Livie Gallery, Zürich
We are pleased to show new works by Michael Sailstorfer in the second solo exhibition of the artist at the gallery. On this occasion, we are also presenting the new publication MS0022 – Michael Sailstorfer: Work 2000-2022.
Michael Sailstorfer (*1979, Velden, Germany, lives and works in Berlin) reflects in his artistic practice on the fact that the fragile balance of our contemporary society – our social, political, ecological and cultural environment characterized by the finiteness of available resources – is subject to the constant threat of depleted energy sources. Both in a metaphorical and literal sense: Sailstorfer detaches various elements of the empirical world from the context of our everyday experience and presents them in formally precise sculptures as semantically redefined objects that question the principles of our contemporary culture. Driven by a fascination with biological and mechanical processes, Sailstorfer detaches natural, industrially produced, or found materials from their original context and transforms them into aesthetic settings that expand familiar questions about form and the nature of sculpture to include social, political, and economic aspects.

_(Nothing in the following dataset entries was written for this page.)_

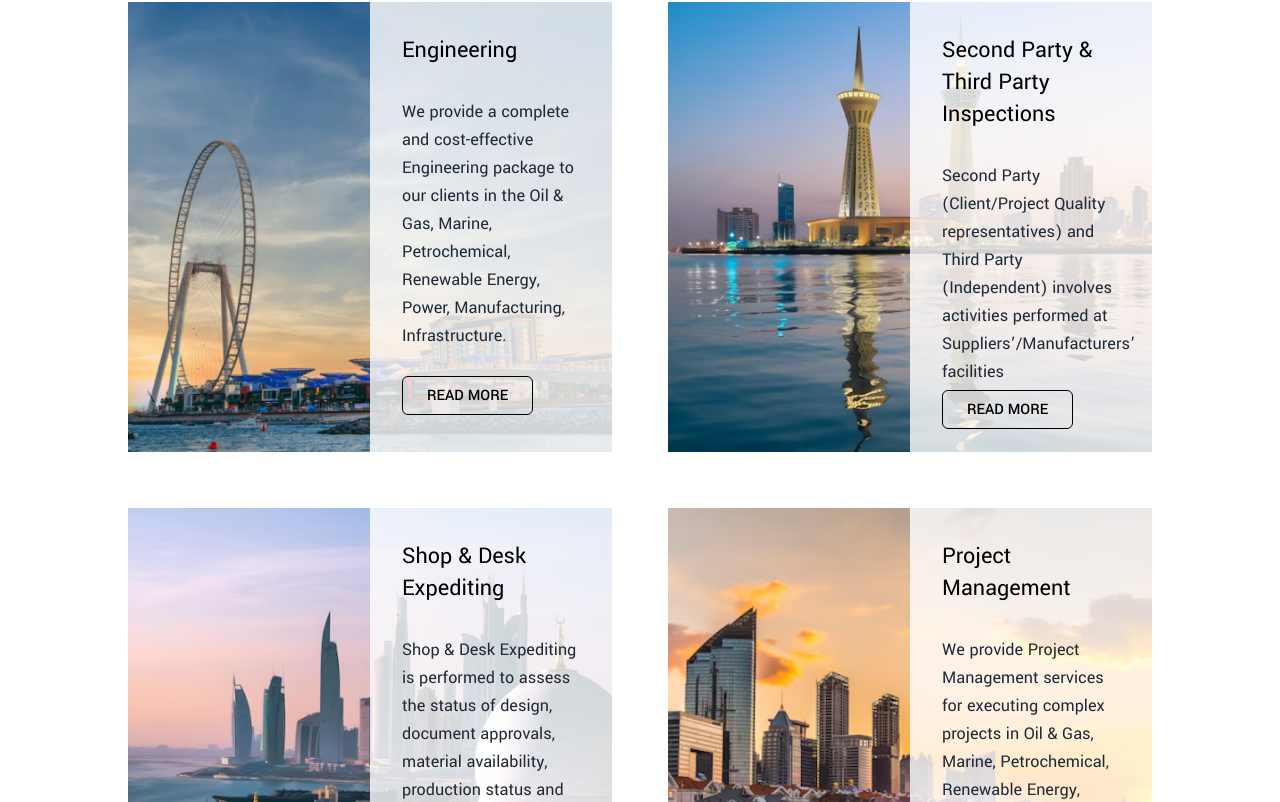
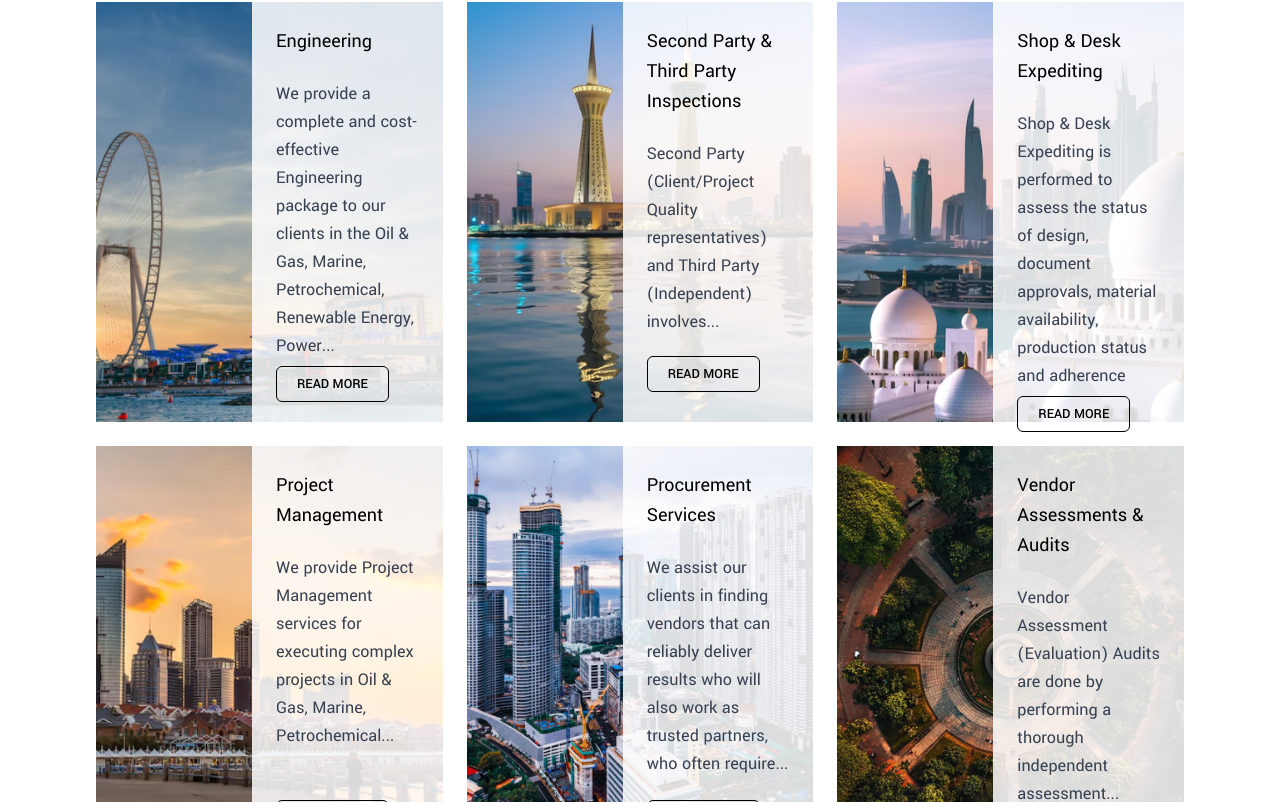
Before and after one commit to Hafilu/Mach-international, a React (Vite) app: page /services/1 in a window 1280 px wide. Shown: the part 1358-2160 px from the top of the page. Built offline with nearby package versions, Linux system fonts and the light colour scheme.

Commit message:
service card 3 in a row

```diff
--- a/src/Components/Gallery.jsx
+++ b/src/Components/Gallery.jsx
@@ -60,9 +60,9 @@ const Gallery = () => {
         images={filteredPosts?.map((image) => image.imageSrc)} // Pass the array of image URLs
       >
         {filteredPosts?.map((image, imageIndex) => (
-          <div key={imageIndex} className="photo-card">
+          <div key={imageIndex} className="photo-card h-[350px] rounded-lg group overflow-hidden">
             <img
-              className="h-[350px] object-cover w-full shadow-md rounded-lg"
+              className=" object-cover w-full h-full shadow-md  transition-transform duration-500 group-hover:scale-110 "
               src={image.imageSrc}
               alt={image.id}
               data-lightboxjs="gallery-lightbox" // Identifier for Lightbox images
--- a/src/Pages/Service.jsx
+++ b/src/Pages/Service.jsx
@@ -15,13 +15,13 @@ const OurServices = [
   {
     title: "Engineering",
     description:
-      "We provide a complete and cost-effective Engineering package to our clients in the Oil & Gas, Marine, Petrochemical, Renewable Energy, Power, Manufacturing, Infrastructure.",
+      "We provide a complete and cost-effective Engineering package to our clients in the Oil & Gas, Marine, Petrochemical, Renewable Energy, Power...",
     image_url: service1,
   },
   {
     title: "Second Party & Third Party Inspections",
     description:
-      "Second Party (Client/Project Quality representatives) and Third Party (Independent) involves activities performed at Suppliers’/Manufacturers’ facilities  ",
+      "Second Party (Client/Project Quality representatives) and Third Party (Independent) involves...  ",
     image_url: service2,
   },
   {
@@ -33,19 +33,19 @@ const OurServices = [
   {
     title: "Project Management",
     description:
-      "We provide Project Management services for executing complex projects in Oil & Gas, Marine, Petrochemical, Renewable Energy, Power, Manufacturing.",
+      "We provide Project Management services for executing complex projects in Oil & Gas, Marine, Petrochemical...",
     image_url: service4,
   },
   {
     title: "Procurement Services",
     description:
-      "We assist our clients in finding vendors that can reliably deliver results who will also work as trusted partners, who often require a rigorous vetting process. We assemble RFQs/RFPs from vendors ...",
+      "We assist our clients in finding vendors that can reliably deliver results who will also work as trusted partners, who often require...",
     image_url: service5,
   },
   {
     title: "Vendor Assessments & Audits",
     description:
-      "Vendor Assessment (Evaluation) Audits are done by performing a thorough independent assessment of supplier facility",
+      "Vendor Assessment (Evaluation) Audits are done by performing a thorough independent assessment...",
     image_url: service6,
   },
 ];
@@ -118,31 +118,31 @@ const Services = () => {
         </p>
       </section>
 
-      <section className="w-[80%] mx-auto pb-24">
+      <section className="w-[85%] mx-auto pb-24">
         <p className="mb-12 md:w-[50%] mx-auto  text-4xl text-center font-bold font-playfair">
           Our Services
         </p>
-        <div className="grid grid-cols-1 md:grid-cols-2   gap-14">
+        <div className="grid grid-cols-1 lg:grid-cols-3 md:grid-cols-2  gap-6">
           {OurServices.map((service, index) => (
             <div key={index}>
-              <div className="relative">
+              <div className="relative  ">
                 <img
                   src={service.image_url}
                   alt=""
-                  className="w-full h-[450px] object-cover"
+                  className="w-full h-[420px] object-cover"
                 />
 
-                <div className="absolute flex flex-col justify-between right-0 top-0 bg-[#FFFFFF] bg-opacity-80 md:w-1/2 w-[80%] h-[450px] p-8 font-playfair ">
+                <div className="absolute flex flex-col justify-between right-0 top-0 bg-[#FFFFFF] bg-opacity-85 md:w-[55%] w-[80%] h-[420px] p-6 font-playfair ">
                   <div>
-                    <h3 className="mb-8 text-2xl">{service.title}</h3>
-                    <p className="text-lg text-gray-800">
+                    <h3 className="mb-6 text-[20px]">{service.title}</h3>
+                    <p className="text-lg text-gray-700">
                       {service.description}
                     </p>{" "}
                   </div>
 
                   <div className="my-3">
                     <button onClick={() => openModal(service.title)}>
-                      <span className="border-black border py-2 px-6 rounded-md text-base font-medium transition-colors duration-300 ease-in-out transform hover:bg-[#104cba] hover:text-white hover:border-[#104cba]  active:opacity-70">
+                      <span className="border-black border py-2 px-5 rounded-md text-sm font-medium transition-colors duration-300 ease-in-out transform hover:bg-[#104cba] hover:text-white hover:border-[#104cba]  active:opacity-70">
                         READ MORE
                       </span>
                     </button>
```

The twenty bronze sculptures C Batterie 1 – 20, 2023, are the centerpiece of the exhibition Batterie at Livie Gallery on Claridenstrasse 34 in Zurich. Cast in bronze, they show a light bulb with its socket, connected to a lemon and subsequently overgrown by a bee colony with a honeycomb structure. Joseph Beuys’ Capri Batterie, created in 1985 during a healing stay by the shaman on Capri and in Naples, is the obvious reference for Sailstorfer’s experimental arrangement. Sailstorfer has cast the multiple of Beuys – the circuit between lemon and light bulb, which is stored in a wooden box measuring 28 x 28 x 28 cm with the inscription “Joseph Beuys, Capri Batterie, replace after 1000 hours” – and made 20 duplicates out of beeswax. These forms were placed by a beekeeper into hives in spring 2022 to allow the colonies to continue working on them. After 3 to 4 months – at the end of a summer – the structures were removed from the hives and cast in bronze. The work of the bees was thus manifested or inscribed into a specific form for an indefinite future.

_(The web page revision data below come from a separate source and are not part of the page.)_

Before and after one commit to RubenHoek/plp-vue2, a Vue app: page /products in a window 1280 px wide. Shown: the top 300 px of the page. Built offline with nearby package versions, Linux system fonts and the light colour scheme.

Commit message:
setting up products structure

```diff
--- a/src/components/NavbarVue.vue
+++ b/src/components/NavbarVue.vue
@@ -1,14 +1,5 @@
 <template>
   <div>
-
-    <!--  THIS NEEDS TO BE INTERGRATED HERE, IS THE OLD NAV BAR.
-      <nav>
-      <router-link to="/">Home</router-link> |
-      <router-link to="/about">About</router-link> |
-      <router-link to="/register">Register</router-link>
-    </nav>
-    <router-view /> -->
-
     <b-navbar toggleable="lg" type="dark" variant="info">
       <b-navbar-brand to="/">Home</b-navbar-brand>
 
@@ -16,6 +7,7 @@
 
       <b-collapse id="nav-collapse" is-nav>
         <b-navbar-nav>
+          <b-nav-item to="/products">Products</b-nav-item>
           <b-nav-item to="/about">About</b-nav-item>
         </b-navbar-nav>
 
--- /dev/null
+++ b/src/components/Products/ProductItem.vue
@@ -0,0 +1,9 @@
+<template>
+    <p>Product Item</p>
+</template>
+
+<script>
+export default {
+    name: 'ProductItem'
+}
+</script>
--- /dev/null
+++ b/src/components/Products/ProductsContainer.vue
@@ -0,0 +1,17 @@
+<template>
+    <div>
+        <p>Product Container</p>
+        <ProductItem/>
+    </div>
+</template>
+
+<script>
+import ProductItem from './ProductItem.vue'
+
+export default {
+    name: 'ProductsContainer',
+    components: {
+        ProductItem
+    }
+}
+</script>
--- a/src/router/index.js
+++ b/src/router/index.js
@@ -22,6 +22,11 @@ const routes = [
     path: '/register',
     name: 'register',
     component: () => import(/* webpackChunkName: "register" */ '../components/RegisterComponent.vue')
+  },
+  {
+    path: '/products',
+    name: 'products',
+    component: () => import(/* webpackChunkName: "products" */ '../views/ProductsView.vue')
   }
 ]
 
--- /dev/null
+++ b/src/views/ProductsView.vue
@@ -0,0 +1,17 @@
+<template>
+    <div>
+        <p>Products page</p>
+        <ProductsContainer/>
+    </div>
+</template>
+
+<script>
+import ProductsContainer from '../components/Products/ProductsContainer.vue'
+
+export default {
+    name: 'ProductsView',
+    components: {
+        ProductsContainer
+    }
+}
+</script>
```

The visual result of this experimental arrangement is a dramatic material transformation of an existing icon of the visual arts. It involves 20 concrete individual cases of an organic process whose rules and limits are programmatically or systematically given, but whose final appearance could only be influenced by the artist to a limited extent. Sailstorfer’s appropriation thus becomes a metaphor for an act of meditation on the possibilities and limitations of producing and storing energy, as well as on the ability to create an organic structure that is inherent in a unique rhythm – the instinctive program of a bee colony. This is done with the intention of making visible a very specific social organization. Without wanting to overemphasize the reference to Beuys, the analogies are obvious: the analogy to the sun, to light, to shadow, to the bloom, to the lemon, to the wax, to the honey, to the productivity of the individual in the collective.
The second work in the exhibition space is titled Tank 1. It is the empty fuel tank of a VW Passat, which, in its placement in the white box of the exhibition space, takes on anthropomorphic – that is, humanoid – features and possibly specifically recalls an oceanic mask. A breathing sound is emitted into the room through a speaker inside this hollow object. The references that this object creates are also multifaceted: the empty energy carrier of a car becomes the cavity that serves the propulsion and ventilation of the atmosphere of a common space.
Taking into account sociology, psychology, philosophy, cultural studies, and art history, Sailstorfer expands the medium of sculpture through transdisciplinary and transmedial border crossings. Characteristic of his work is a clear and precise ability to integrate artistic production into social life. Under the heading of “artistic research,” his works are designed as open-ended claims and presented to the public for discussion. Paradoxical simultaneities of objectification and subjectification, economization and collectivization, intellectualization, and sensualization are characteristic of these artworks. Like social, economic, political, or scientific hypotheses whose significance is solely a matter of fitting subjective manipulable data and facts, the exhibited artworks appear as precise measuring devices with no scale.
Photos by Ester Mathis